2. DOWNLOADING THE SOFTWARE


The decision tree software comprises seven source files. These are provided from this WWW page together with three application classes. The source files are as follows:

  1. AssocRuleMining.java: Set of general ARM utility methods to allow: (i) data input and input error checking, (ii) data preprocessing, (iii) manipulation of records (e.g. operations such as subset, member, union etc.) and (iv) data and parameter output.
  2. DecisionTree.java: Generic Methods to build decision trees and generate a classifier from the result.
  3. DecisionTreeNode.java: Class defining a decision tree node.
  4. DecTreeInfoGain.java: Generates a decision tree using information gain as a the splitting criteria.
  5. DecTreeRandom.java: Generates a decision tree using most frequent attribute selection as a the splitting criteria.
  6. RuleNode.java: Class for storing binary tree of CRs (Classification Rules).

The decisionTreeNode and RuleNode classes are separate to the remaining classes which are arranged in a class hierarchy of the form illustrated below.

                AssocRuleMining
                      |
                 DecisionTree
                      |
       +--------------+---------------+
       |                              |
DecTreeInfoGain                 DecTreeRandom

The decision tree application classes included here are as follows:

  1. DecTreeRandomApp.java: decision tree application class using frequency of attribute occurance as the "splitting criteria" (so not really random!) and a 50:50 training-test set split.
  2. DecTreeInfoGainApp.java: decision tree application class using information gain as the "splitting criteria" and a 50:50 training-test set split.
  3. DecTreeRandomNoTestingApp.java: decision tree application class using frequency of attribute occurance as the "splitting criteria" (so not really random!) and the entire input as the training set.
  4. DecTreeInfoGainNoTestingApp.java: decision tree application class using information gain as the "splitting criteria" and the entire input as the training set.
  5. DecTreeRandom_2file_App.java: decision tree application class using frequency of attribute occurance as the "splitting criteria" and seperate training and test set files.
  6. DecTreeInfoGain_2file_App.java: decision tree application class using information gain as the "splitting criteria" and seperate training and test set files.
  7. DecTreeRandomApp10.java: decision tree application class using frequency of attribute occurance and Ten-fold Cross Validation (TCV).
  8. DecTreeInfoGainApp10.java: decision tree application class using information gain and Ten-fold Cross Validation (TCV).

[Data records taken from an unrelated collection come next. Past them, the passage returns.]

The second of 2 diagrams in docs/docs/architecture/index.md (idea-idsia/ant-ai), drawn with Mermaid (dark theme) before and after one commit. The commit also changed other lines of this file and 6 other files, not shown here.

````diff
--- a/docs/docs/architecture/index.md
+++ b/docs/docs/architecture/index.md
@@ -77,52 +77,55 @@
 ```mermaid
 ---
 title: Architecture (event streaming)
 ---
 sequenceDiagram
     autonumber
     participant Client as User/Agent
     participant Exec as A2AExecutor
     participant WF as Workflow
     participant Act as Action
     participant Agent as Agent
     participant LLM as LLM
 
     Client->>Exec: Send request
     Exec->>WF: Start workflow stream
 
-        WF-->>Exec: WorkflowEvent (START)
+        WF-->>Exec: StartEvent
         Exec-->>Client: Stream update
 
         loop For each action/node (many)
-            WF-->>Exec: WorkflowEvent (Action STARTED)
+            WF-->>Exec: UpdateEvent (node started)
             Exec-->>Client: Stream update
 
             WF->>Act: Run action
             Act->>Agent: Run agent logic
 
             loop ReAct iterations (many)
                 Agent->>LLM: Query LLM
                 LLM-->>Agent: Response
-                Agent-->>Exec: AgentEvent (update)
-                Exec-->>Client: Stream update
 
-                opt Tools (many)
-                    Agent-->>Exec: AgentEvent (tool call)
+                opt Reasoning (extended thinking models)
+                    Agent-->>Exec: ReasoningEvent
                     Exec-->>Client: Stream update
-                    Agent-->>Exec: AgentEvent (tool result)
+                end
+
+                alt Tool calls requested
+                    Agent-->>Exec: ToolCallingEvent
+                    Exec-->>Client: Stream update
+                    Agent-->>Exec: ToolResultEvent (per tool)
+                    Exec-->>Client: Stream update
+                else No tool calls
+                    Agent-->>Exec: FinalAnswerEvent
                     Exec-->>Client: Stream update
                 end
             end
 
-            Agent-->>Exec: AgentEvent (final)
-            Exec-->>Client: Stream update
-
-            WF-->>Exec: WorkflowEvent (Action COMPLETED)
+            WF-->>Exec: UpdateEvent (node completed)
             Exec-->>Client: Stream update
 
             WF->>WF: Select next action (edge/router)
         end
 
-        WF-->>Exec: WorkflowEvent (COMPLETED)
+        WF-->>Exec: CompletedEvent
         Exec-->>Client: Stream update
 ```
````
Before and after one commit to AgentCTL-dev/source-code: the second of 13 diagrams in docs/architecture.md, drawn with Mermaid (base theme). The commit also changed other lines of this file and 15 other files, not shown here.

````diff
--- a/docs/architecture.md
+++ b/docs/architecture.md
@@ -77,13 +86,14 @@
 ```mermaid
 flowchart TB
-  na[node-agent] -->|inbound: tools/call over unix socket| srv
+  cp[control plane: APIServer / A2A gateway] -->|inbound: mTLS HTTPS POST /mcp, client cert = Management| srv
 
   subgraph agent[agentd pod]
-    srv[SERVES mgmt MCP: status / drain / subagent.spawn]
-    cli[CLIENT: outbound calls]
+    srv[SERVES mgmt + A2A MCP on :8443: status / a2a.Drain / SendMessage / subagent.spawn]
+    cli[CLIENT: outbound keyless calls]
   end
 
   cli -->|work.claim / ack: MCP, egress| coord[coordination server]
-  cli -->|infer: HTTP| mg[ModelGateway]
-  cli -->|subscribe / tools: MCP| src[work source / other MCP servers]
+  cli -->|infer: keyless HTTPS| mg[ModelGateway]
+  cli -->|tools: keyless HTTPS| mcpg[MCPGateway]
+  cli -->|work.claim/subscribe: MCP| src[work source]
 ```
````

2.1. Compiling

The decision tree software has been implemented in Java using the Java2 SDK (Software Development Kit) Version 1.5.0, which should therefore make it highly portable. The code does not require any special packages and thus can be compiled using the standard Java compiler:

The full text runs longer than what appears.